Therefore, until recently, women were at a drastic disadvantage in society dating back as far back as historical documents exist. They were traditionally restricted to feministic activities inside the home and valued as their husband’s property. Women were not allowed an education and could not hold positions of power, nor could they make any decisions without the consent of their husbands.
In the early 1800s, certain states in the United States of America, began to allow married women to possess their own property in an estate that was separate from her husband’s property. Generally, the only property that a woman had before marriage was property that had been given to her by or inherited from her father. Despite these successes, wives, themselves, were still viewed as their husband’s property.
Until 1848, however, little atten...
... middle of paper ...
...p in the fight to end the stigma of gender discrimination in the United States of America once and for all.
Gray, Mary W. "The AAUP And Women." Academe 101.1 (2015): 1-7. Academic Search Complete. Web. 12 July 2015.
Lieven, Anatol. "A Hawk Named Hillary." Nation 299.24/25 (2014): 18. Advanced Placement Source. Web. 12 July 2015.
Lynn, Susan. Progressive Women In Conservative Times : Racial Justice, Peace, And Feminism, 1945 To The 1960S. New Brunswick, N.J.: Rutgers University Press, 1992. eBook Collection (EBSCOhost). Web. 11 July 2015.
Miller, Joe C. "Never A Fight Of Woman Against Man: What Textbooks Don 't Say About Women 's Suffrage." History Teacher 48.3 (2015): 437-482. Academic Search Complete. Web. 11 July 2015.
"Women 's Rights." Funk & Wagnalls New World Encyclopedia (2014): 1p. 1. Funk & Wagnalls New World Encyclopedia. Web. 12 July 2015.
Need Writing Help?
Get feedback on grammar, clarity, concision and logic instantly.Check your paper »

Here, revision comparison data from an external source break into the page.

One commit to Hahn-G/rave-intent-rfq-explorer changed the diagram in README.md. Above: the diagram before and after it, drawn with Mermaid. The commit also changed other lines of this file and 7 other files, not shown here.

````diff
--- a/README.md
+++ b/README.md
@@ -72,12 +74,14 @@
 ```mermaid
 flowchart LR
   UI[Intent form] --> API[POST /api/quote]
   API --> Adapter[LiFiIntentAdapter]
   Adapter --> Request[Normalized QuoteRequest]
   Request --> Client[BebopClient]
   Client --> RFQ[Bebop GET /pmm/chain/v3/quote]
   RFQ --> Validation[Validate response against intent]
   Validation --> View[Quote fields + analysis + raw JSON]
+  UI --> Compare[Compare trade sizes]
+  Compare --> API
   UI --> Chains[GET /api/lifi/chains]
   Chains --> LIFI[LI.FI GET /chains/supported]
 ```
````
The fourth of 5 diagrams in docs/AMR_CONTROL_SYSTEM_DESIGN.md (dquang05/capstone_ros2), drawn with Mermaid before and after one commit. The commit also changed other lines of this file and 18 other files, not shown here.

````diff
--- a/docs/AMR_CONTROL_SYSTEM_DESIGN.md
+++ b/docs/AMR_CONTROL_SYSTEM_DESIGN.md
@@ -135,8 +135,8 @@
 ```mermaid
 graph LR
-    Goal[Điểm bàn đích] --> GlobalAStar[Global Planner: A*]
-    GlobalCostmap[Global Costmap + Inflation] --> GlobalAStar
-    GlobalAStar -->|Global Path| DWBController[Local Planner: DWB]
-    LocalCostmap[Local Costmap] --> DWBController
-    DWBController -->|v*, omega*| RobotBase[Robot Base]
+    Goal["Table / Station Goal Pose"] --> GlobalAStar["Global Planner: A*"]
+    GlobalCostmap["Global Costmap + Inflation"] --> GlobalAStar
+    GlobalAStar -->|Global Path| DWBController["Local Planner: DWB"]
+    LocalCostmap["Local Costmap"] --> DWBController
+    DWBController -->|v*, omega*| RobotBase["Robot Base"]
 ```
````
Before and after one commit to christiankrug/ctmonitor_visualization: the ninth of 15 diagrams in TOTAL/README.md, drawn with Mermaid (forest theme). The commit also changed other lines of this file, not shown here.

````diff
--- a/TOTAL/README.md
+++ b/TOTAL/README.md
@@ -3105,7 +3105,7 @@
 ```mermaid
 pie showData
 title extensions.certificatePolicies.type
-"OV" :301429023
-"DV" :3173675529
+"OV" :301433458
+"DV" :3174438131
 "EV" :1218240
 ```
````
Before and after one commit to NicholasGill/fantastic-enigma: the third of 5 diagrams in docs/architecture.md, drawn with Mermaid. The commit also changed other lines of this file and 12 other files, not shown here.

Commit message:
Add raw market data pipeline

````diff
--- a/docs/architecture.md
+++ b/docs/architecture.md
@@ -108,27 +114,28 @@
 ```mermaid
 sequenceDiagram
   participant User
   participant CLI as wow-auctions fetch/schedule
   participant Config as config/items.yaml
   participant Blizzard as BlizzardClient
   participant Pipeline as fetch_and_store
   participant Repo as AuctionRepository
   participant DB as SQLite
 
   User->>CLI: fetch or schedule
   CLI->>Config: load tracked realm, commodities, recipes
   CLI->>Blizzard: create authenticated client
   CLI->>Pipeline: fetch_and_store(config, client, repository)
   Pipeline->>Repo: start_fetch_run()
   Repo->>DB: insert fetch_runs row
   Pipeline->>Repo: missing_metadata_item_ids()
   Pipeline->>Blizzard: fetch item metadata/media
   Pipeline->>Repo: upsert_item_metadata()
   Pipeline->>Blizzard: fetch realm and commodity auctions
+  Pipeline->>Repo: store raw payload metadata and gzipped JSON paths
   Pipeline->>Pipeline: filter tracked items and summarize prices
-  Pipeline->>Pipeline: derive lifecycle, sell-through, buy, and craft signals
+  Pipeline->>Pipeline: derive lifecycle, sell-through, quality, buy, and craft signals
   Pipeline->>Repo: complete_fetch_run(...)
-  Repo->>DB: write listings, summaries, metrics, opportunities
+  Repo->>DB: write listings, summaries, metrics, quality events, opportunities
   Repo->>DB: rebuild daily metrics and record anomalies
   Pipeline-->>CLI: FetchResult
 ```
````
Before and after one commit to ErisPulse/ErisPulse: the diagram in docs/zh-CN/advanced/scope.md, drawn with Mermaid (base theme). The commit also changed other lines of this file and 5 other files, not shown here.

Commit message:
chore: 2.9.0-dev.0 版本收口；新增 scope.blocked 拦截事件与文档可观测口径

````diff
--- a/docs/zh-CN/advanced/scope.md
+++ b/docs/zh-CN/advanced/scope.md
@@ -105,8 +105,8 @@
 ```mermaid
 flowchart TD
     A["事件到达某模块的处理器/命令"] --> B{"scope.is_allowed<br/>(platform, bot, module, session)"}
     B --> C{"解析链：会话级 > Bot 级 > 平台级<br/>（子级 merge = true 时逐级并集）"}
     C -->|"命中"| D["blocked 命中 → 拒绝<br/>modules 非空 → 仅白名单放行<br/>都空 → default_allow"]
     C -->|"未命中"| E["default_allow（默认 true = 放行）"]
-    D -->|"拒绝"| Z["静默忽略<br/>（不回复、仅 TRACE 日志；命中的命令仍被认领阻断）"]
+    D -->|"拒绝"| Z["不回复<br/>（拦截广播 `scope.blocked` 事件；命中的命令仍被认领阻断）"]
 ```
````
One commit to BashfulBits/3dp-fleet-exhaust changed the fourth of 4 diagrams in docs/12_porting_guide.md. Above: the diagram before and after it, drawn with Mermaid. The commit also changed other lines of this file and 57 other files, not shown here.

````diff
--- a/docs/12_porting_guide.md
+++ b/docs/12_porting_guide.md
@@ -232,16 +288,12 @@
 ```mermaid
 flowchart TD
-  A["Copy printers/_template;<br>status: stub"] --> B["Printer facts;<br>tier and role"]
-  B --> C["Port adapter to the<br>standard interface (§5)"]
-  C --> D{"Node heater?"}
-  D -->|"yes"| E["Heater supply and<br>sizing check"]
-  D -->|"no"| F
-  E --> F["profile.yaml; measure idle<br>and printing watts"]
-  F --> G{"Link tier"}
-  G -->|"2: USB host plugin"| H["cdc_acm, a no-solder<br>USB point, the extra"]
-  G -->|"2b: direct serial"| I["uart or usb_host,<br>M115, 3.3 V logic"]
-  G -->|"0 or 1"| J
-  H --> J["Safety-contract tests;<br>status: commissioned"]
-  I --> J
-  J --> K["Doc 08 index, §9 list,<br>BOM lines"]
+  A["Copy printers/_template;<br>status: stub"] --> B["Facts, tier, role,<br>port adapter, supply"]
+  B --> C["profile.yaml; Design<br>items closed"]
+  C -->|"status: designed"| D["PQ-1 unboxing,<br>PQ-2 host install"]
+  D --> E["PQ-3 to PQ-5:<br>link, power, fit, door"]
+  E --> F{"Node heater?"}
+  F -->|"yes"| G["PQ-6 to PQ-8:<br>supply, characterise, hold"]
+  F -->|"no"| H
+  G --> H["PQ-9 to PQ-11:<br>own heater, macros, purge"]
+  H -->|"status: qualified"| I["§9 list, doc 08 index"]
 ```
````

- How American Women’s Rights Have Changed Since 1900 According to Karen Manners Smith, over 75% of women stayed at home around 1900 as “wives, mothers, and housekeepers” (48). A lot of these women wanted to go be part of the world and not just stay at home. Although women did have an easier life at home rather than life in the 1800s with all of the modern conveniences that were invented in the 19th century, they still wanted to go to work in the world outside the home. Some of the things that women were not allowed to do was serve on juries, bring lawsuits or be sued, or own property.... [tags: Women's suffrage, Women's rights, Woodrow Wilson]
1160 words (3.3 pages)
- The African American Civil Rights Movement was a series of protests in the United States South from approximately 1955 through 1968. The overall goal of the Civil Rights Movement was to achieve racial equality before the law. Protest tactics were, overall, acts of civil disobedience. Rarely were they ever intended to be violent. From sit-ins to boycotts to marches, the activists involved in the Civil Rights Movement were vigilant and dedicated to the cause without being aggressive. While African-American men seemed to be the leaders in this epic movement, African-American women played a huge role behind the scenes and in the protests.... [tags: Black Civil Rights in America]
2574 words (7.4 pages)
- In the 1960s African Americans fought for Civil Rights. The African American community has made many achievements since the Civil Rights era. However, this community still shares some of the same civil unrest and emotionally driven movements that are similar to those of the 1960’s. Achievement’s Unlike in the 1960s, today African Americans have more freedom to accomplish anything. In 2016 Simone Manuel became the first African American women to win an Olympic gold medal for swimming. In 2015 Misty Copeland became the first African American women to become principal dancer in the American Ballet Theater.... [tags: Barack Obama, African American, Democratic Party]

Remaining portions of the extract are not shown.